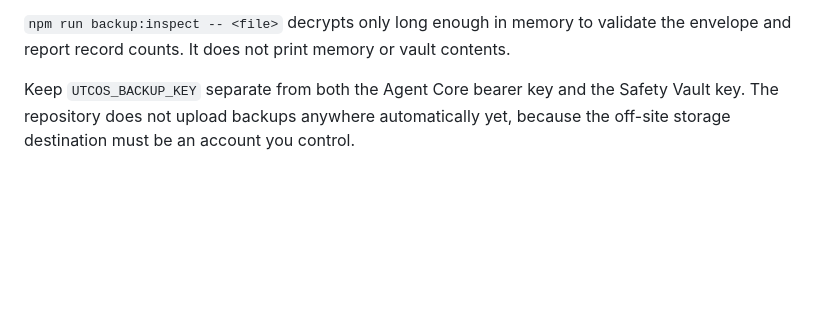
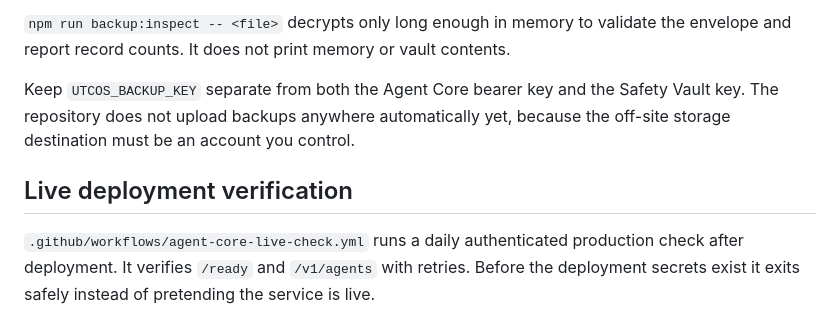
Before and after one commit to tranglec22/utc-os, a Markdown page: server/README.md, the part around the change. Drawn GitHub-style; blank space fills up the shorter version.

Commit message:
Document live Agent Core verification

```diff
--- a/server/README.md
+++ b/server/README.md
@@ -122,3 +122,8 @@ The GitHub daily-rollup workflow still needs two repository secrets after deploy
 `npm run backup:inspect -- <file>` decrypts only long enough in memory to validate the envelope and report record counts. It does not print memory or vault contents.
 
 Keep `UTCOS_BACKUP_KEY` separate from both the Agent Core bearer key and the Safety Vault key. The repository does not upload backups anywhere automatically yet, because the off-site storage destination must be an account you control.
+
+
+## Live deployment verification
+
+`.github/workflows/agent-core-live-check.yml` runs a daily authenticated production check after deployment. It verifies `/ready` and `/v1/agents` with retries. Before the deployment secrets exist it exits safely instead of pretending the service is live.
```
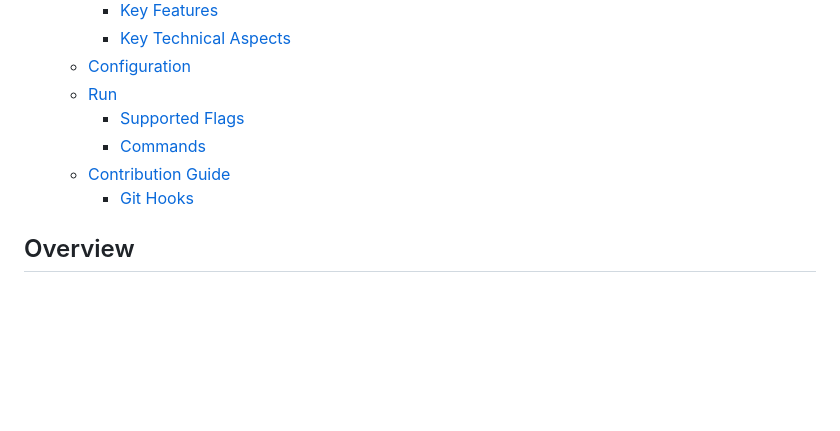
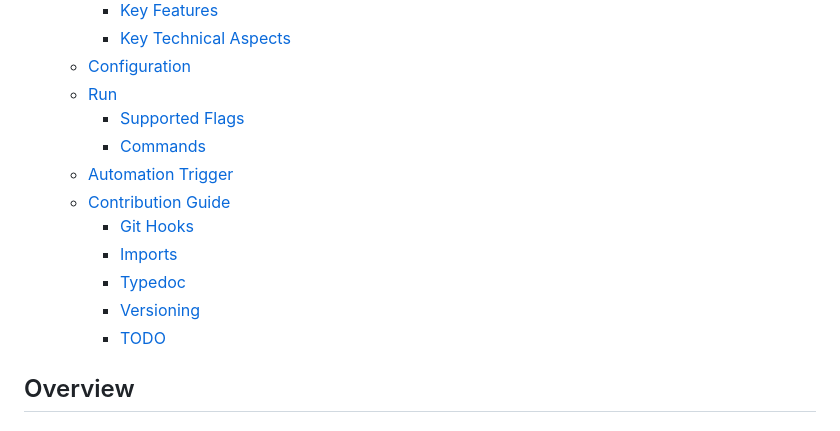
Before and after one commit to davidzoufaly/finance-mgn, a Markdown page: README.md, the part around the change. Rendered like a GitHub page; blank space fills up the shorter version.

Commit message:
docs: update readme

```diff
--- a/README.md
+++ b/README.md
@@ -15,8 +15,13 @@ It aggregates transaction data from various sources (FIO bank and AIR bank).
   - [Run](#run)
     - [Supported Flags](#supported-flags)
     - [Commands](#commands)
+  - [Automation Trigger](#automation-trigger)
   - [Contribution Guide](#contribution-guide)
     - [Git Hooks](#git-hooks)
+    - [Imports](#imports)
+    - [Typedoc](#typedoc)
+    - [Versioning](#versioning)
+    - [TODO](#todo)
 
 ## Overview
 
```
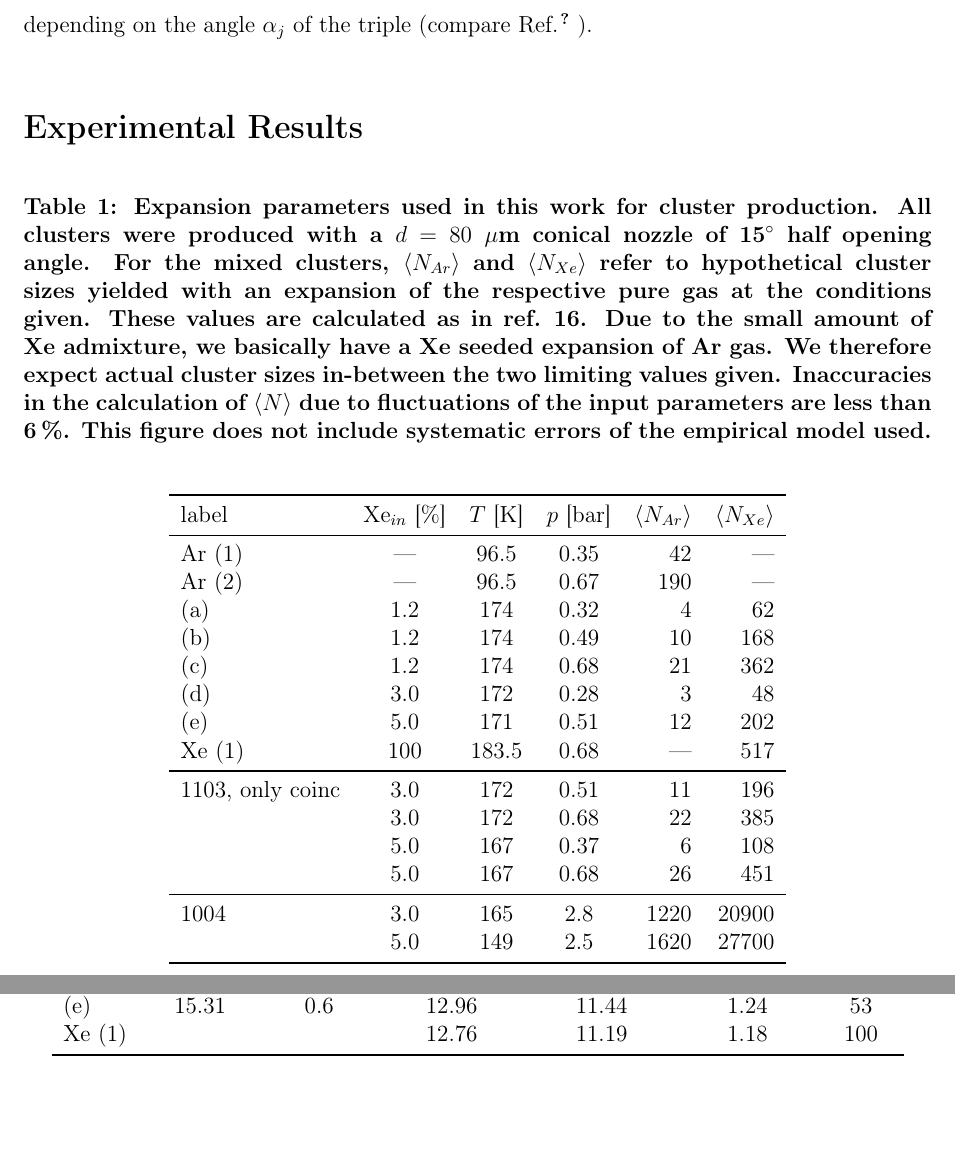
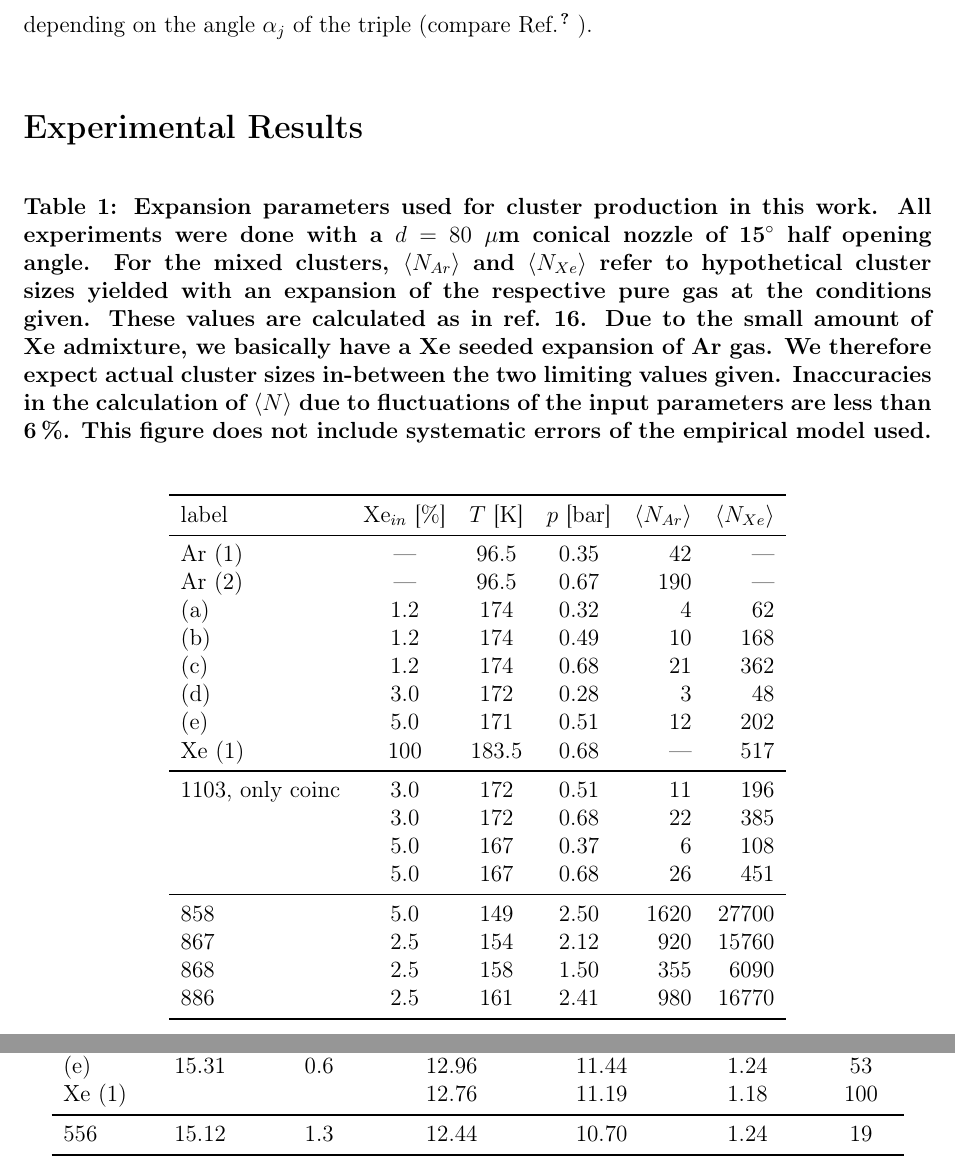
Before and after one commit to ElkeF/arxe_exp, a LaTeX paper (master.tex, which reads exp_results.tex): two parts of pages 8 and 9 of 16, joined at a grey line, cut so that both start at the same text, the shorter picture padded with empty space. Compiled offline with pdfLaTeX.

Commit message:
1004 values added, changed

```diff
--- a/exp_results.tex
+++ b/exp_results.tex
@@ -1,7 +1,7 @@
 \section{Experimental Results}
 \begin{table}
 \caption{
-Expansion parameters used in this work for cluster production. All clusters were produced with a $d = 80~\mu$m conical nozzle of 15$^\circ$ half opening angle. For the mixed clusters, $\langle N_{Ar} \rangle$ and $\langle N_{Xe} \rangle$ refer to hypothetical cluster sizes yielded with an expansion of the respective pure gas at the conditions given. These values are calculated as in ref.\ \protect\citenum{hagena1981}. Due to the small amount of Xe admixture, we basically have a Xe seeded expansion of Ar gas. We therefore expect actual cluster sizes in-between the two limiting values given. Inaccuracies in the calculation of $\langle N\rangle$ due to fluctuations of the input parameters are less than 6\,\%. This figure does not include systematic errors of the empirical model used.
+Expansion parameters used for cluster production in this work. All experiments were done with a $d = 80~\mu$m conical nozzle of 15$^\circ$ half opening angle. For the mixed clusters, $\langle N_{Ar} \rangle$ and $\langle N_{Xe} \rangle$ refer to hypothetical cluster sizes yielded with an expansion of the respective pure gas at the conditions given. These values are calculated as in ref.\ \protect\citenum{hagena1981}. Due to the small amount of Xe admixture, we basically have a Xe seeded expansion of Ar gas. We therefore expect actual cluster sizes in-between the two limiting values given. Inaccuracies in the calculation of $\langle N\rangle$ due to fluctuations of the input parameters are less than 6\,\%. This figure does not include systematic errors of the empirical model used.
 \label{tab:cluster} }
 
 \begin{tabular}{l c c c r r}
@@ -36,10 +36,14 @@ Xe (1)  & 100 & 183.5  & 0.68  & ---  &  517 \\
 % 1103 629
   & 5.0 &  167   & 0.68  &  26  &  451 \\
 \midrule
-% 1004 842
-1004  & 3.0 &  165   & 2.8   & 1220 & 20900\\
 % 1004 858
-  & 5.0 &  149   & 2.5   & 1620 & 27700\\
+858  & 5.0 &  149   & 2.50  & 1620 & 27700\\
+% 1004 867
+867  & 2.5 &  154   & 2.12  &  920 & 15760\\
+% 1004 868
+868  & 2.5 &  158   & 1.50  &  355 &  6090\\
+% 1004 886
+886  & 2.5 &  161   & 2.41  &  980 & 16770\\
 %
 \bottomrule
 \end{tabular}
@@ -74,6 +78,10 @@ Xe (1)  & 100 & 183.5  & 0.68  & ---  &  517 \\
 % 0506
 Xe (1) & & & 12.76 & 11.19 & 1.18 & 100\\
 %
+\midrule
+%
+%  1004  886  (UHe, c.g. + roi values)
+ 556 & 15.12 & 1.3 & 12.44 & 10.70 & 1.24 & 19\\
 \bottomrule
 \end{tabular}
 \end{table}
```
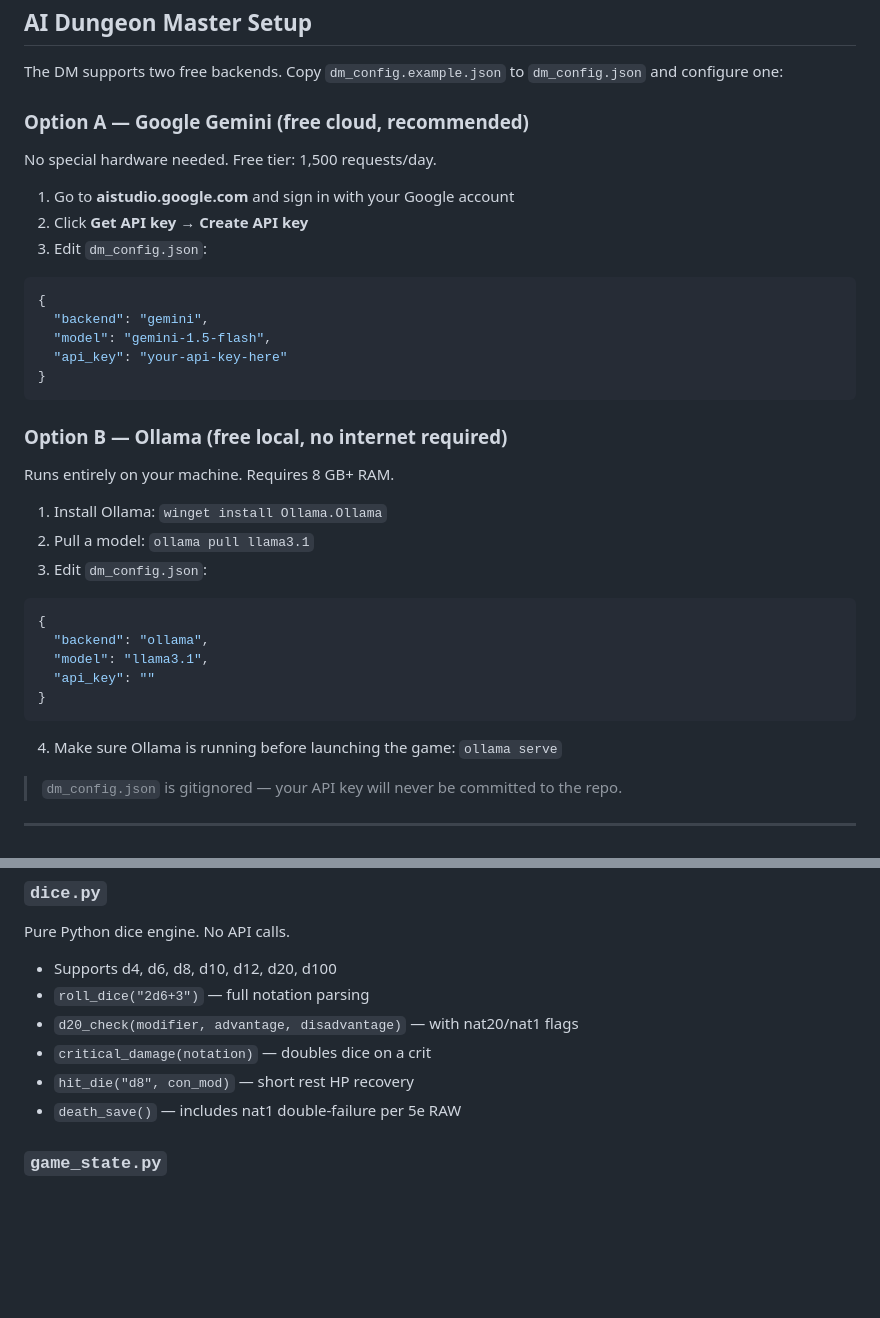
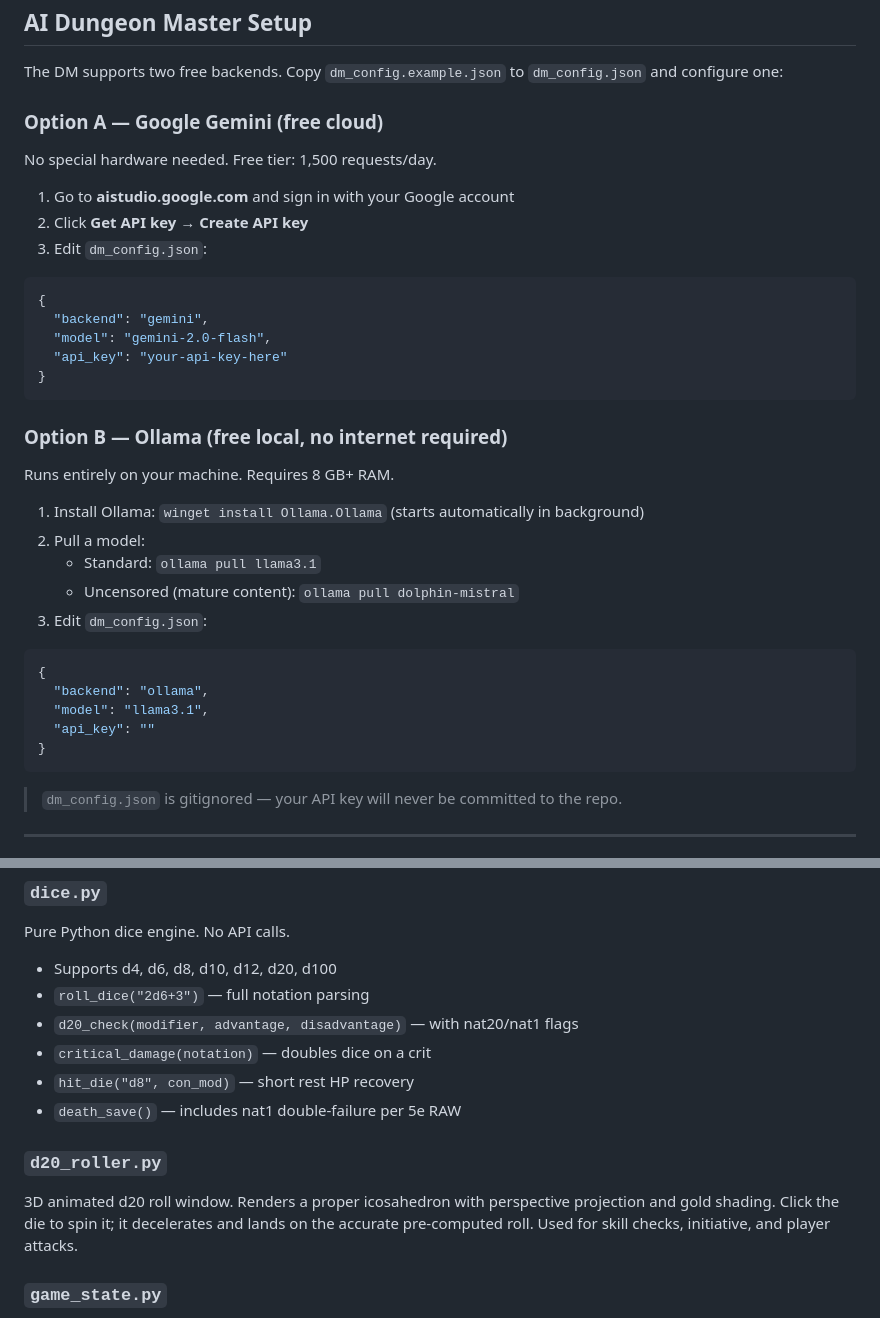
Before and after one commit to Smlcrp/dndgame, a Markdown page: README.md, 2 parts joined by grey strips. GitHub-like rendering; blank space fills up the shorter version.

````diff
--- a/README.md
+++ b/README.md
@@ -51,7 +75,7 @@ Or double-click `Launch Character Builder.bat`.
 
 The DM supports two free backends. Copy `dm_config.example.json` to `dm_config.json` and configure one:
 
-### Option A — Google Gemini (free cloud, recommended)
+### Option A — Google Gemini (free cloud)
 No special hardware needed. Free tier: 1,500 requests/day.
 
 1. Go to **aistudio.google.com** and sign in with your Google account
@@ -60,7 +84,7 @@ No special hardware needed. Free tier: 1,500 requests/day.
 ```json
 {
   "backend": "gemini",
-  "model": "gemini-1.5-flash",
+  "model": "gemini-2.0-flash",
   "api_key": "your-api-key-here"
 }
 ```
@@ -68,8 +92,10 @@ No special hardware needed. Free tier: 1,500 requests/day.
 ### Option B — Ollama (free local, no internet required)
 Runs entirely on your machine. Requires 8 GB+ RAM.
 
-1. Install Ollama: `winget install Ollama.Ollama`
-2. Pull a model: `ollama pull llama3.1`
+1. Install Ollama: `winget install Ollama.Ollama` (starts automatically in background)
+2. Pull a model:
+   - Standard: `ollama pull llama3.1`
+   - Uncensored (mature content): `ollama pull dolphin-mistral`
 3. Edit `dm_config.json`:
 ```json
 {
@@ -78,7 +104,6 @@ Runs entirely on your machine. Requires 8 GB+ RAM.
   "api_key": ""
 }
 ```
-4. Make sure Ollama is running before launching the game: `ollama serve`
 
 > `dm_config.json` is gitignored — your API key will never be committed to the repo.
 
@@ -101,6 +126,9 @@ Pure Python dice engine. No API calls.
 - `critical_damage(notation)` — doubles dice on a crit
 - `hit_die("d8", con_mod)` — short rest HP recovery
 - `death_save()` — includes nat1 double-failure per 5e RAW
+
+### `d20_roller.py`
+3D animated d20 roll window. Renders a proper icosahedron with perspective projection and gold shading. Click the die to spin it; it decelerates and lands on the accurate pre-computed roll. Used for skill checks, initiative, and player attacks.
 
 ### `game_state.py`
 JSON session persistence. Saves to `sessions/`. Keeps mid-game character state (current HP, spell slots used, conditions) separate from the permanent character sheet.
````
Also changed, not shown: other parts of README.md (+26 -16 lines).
========================
### THE PROBLEM
For the listing above, give the number of lines in which the string "special" occurs, and nothing else.

### ANSWER BOX
3